The records:
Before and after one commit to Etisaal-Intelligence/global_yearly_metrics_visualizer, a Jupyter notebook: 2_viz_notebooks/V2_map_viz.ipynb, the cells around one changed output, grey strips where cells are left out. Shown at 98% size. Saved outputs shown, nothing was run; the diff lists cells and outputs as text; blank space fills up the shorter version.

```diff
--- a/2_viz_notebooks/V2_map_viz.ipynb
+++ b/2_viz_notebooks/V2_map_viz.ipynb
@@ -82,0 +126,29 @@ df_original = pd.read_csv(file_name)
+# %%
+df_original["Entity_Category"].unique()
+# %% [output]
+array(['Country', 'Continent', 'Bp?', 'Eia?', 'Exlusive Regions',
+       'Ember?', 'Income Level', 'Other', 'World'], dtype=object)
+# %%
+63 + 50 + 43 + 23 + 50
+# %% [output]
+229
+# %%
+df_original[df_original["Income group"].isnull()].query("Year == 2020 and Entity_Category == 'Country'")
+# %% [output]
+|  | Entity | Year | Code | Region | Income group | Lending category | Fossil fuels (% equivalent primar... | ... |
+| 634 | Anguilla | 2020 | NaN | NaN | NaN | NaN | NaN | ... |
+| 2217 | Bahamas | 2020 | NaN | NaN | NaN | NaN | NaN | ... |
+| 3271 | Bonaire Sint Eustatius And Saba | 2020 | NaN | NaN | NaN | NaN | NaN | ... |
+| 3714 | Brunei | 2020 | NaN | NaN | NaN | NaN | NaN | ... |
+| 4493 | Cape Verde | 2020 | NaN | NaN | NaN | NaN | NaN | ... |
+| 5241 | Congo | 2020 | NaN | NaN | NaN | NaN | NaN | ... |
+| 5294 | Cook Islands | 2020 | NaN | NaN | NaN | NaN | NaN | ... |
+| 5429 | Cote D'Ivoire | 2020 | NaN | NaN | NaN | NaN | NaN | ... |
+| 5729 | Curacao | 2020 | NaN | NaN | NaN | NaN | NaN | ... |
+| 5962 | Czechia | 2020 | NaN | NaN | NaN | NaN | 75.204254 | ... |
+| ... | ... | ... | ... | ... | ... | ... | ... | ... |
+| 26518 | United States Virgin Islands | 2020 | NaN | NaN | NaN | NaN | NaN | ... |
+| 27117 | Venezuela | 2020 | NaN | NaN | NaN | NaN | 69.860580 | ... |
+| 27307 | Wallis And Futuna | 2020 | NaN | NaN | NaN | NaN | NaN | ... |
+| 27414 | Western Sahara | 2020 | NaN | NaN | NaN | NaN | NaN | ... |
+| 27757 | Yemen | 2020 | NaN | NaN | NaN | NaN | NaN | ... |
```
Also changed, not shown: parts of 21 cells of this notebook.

Your goal:
Which lines of the data include the string "Islands"? Find them and copy each one.

Expected answer:
+| 5294 | Cook Islands | 2020 | NaN | NaN | NaN | NaN | NaN | ... |
+| 26518 | United States Virgin Islands | 2020 | NaN | NaN | NaN | NaN | NaN | ... |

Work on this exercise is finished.